December 14, 2017

Most students know the Pledge of Allegiance and could probably say the whole thing by heart. Tigard High is required by Oregon law to allow students to say the Pledge in high schools at least once a week, but for around ten years this school has been out of compliance with the policy. The administration has recently taken notice and is working to resolve the issue.


One of Oregon’s education regulations, ORS 339.875, requires a U.S. flag to be present in every classroom. In early December, administrators counted the number of classrooms that have flags in them, but were surprised to discover that 25 classrooms and places of student assembly are currently out of compliance with the state law.


Principal Andy Van Fleet explains how the flags could have been accidentally removed from classrooms. Teachers may have forgotten to put them back into place after moving between rooms or retiring, or a custodian might have taken a flag down for cleaning and left it stored away. To rectify the situation, Associate Principal Angelita Miller ordered enough U.S. flags for every classroom to have a flag after winter break.

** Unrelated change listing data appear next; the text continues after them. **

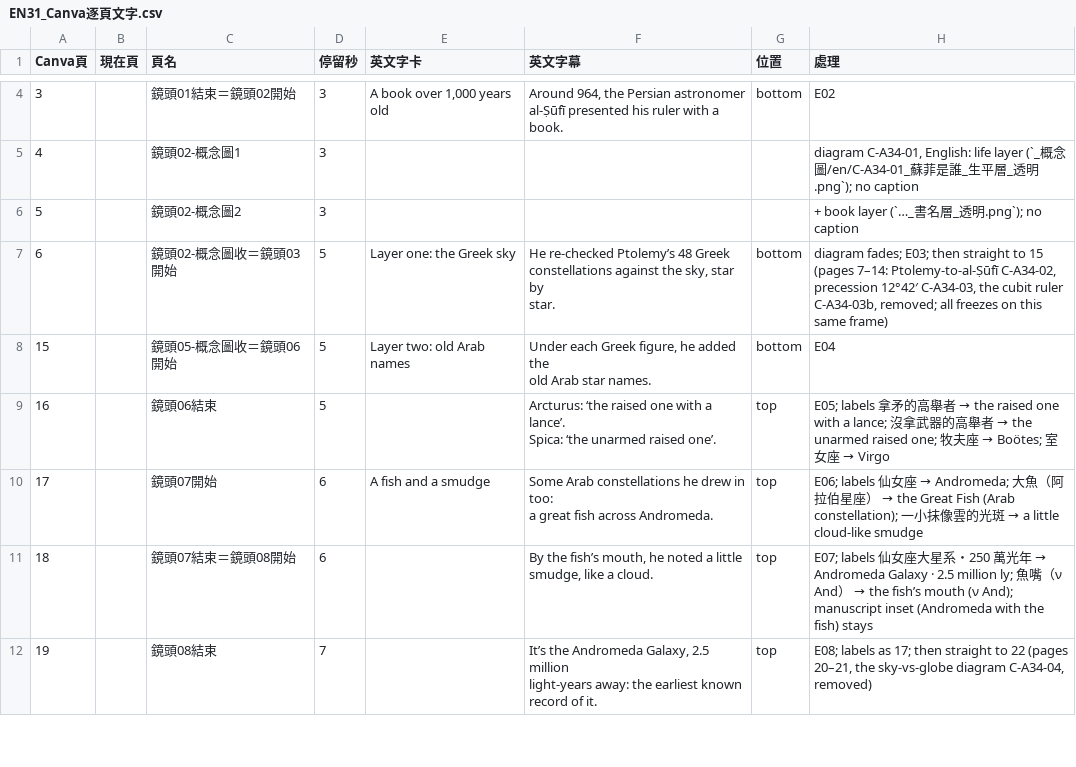
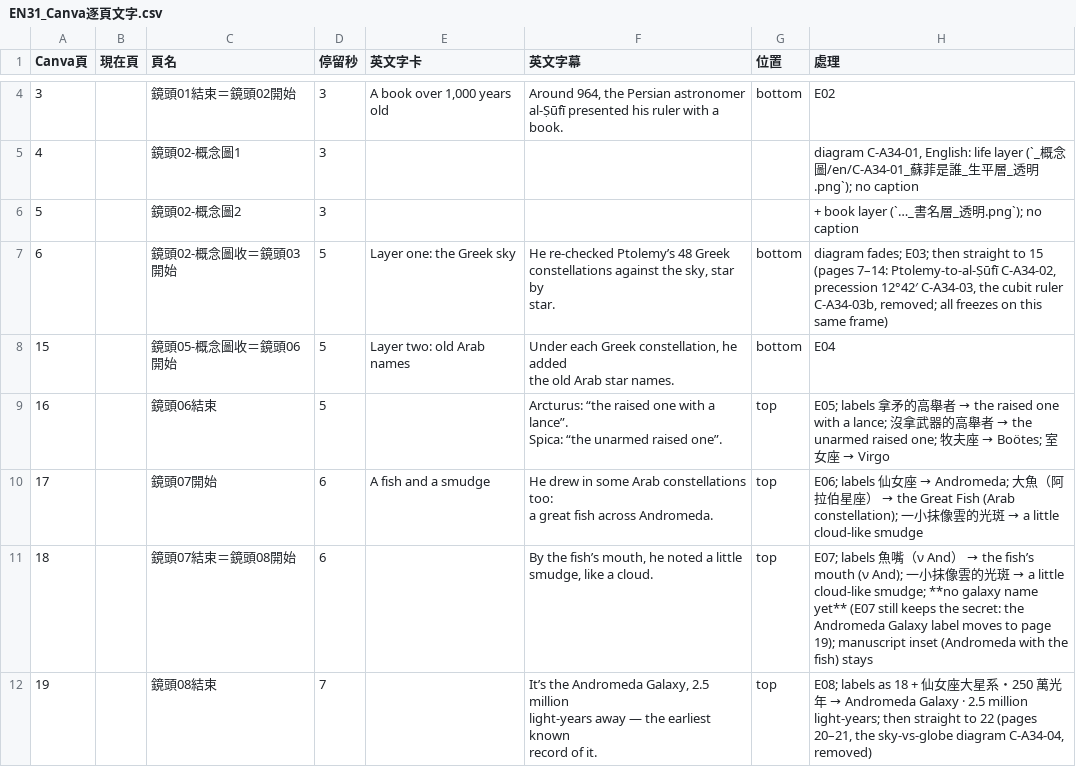
Before and after one commit to Kimchi2104/NTNU-Insta, a CSV file: 05_素材/A-34_蘇菲之書/_英文版/EN31_Canva逐頁文字.csv, drawn as a sheet; only a part is shown, gaps mark what is left out; the diff covers the shown part only.

```diff
--- a/05_素材/A-34_蘇菲之書/_英文版/EN31_Canva逐頁文字.csv
+++ b/05_素材/A-34_蘇菲之書/_英文版/EN31_Canva逐頁文字.csv
@@ -11,12 +11,12 @@ constellations against the sky, star by
 star.",bottom,"diagram fades; E03; then straight to 15 (pages 7–14: Ptolemy-to-al-Ṣūfī C-A34-02, precession 12°42′ C-A34-03, the cubit ruler C-A34-03b, removed; all freezes on this same frame)"
-15,,鏡頭05-概念圖收＝鏡頭06開始,5,Layer two: old Arab names,"Under each Greek figure, he added the
-old Arab star names.",bottom,E04
-16,,鏡頭06結束,5,,"Arcturus: ‘the raised one with a lance’.
-Spica: ‘the unarmed raised one’.",top,E05; labels 拿矛的高舉者 → the raised one with a lance; 沒拿武器的高舉者 → the unarmed raised one; 牧夫座 → Boötes; 室女座 → Virgo
-17,,鏡頭07開始,6,A fish and a smudge,"Some Arab constellations he drew in too:
-a great fish across Andromeda.",top,E06; labels 仙女座 → Andromeda; 大魚（阿拉伯星座） → the Great Fish (Arab constellation); 一小抹像雲的光斑 → a little cloud-like smudge
-18,,鏡頭07結束＝鏡頭08開始,6,,"By the fish’s mouth, he noted a little
-smudge, like a cloud.",top,E07; labels 仙女座大星系・250 萬光年 → Andromeda Galaxy · 2.5 million ly; 魚嘴（ν And） → the fish’s mouth (ν And); manuscript inset (Andromeda with the fish) stays
-19,,鏡頭08結束,7,,"It’s the Andromeda Galaxy, 2.5 million
-light-years away: the earliest known
-record of it.",top,"E08; labels as 17; then straight to 22 (pages 20–21, the sky-vs-globe diagram C-A34-04, removed)"
+15,,鏡頭05-概念圖收＝鏡頭06開始,5,Layer two: old Arab names,"Under each Greek constellation, he added
+the old Arab star names.",bottom,E04
+16,,鏡頭06結束,5,,"Arcturus: “the raised one with a lance”.
+Spica: “the unarmed raised one”.",top,E05; labels 拿矛的高舉者 → the raised one with a lance; 沒拿武器的高舉者 → the unarmed raised one; 牧夫座 → Boötes; 室女座 → Virgo
+17,,鏡頭07開始,6,A fish and a smudge,"He drew in some Arab constellations too:
+a great fish across Andromeda.",top,E06; labels 仙女座 → Andromeda; 大魚（阿拉伯星座） → the Great Fish (Arab constellation); 一小抹像雲的光斑 → a little cloud-like smudge
+18,,鏡頭07結束＝鏡頭08開始,6,,"By the fish’s mouth, he noted a little
+smudge, like a cloud.",top,E07; labels 魚嘴（ν And） → the fish’s mouth (ν And); 一小抹像雲的光斑 → a little cloud-like smudge; **no galaxy name yet** (E07 still keeps the secret: the Andromeda Galaxy label moves to page 19); manuscript inset (Andromeda with the fish) stays
+19,,鏡頭08結束,7,,"It’s the Andromeda Galaxy, 2.5 million
+light-years away — the earliest known
+record of it.",top,"E08; labels as 18 + 仙女座大星系・250 萬光年 → Andromeda Galaxy · 2.5 million light-years; then straight to 22 (pages 20–21, the sky-vs-globe diagram C-A34-04, removed)"
```
Also changed, not shown: 6 edited cells elsewhere in this file, 06_發布月曆/節目表_萬國星空_英文版.csv, 3 other files.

The state regulation also requires schools to present students with the opportunity to recite the Pledge of Allegiance at least once a week. Van Fleet understands that the Pledge used to be recited at Tigard High during the morning announcements, but eventually just stopped. “At some point it got dropped. We thought, ‘Why aren’t we doing this anymore? We need to be doing it again,’” Van Fleet said.


The Monday morning announcements will now be giving students the opportunity to say the Pledge of Allegiance. You may pay your respects by standing up and putting your hand over your heart and reciting the Pledge or respectfully sitting and listening as it goes by. Any other responses, such as getting angry, talking over the announcements or looking at your phone will not be allowed and could get you in trouble.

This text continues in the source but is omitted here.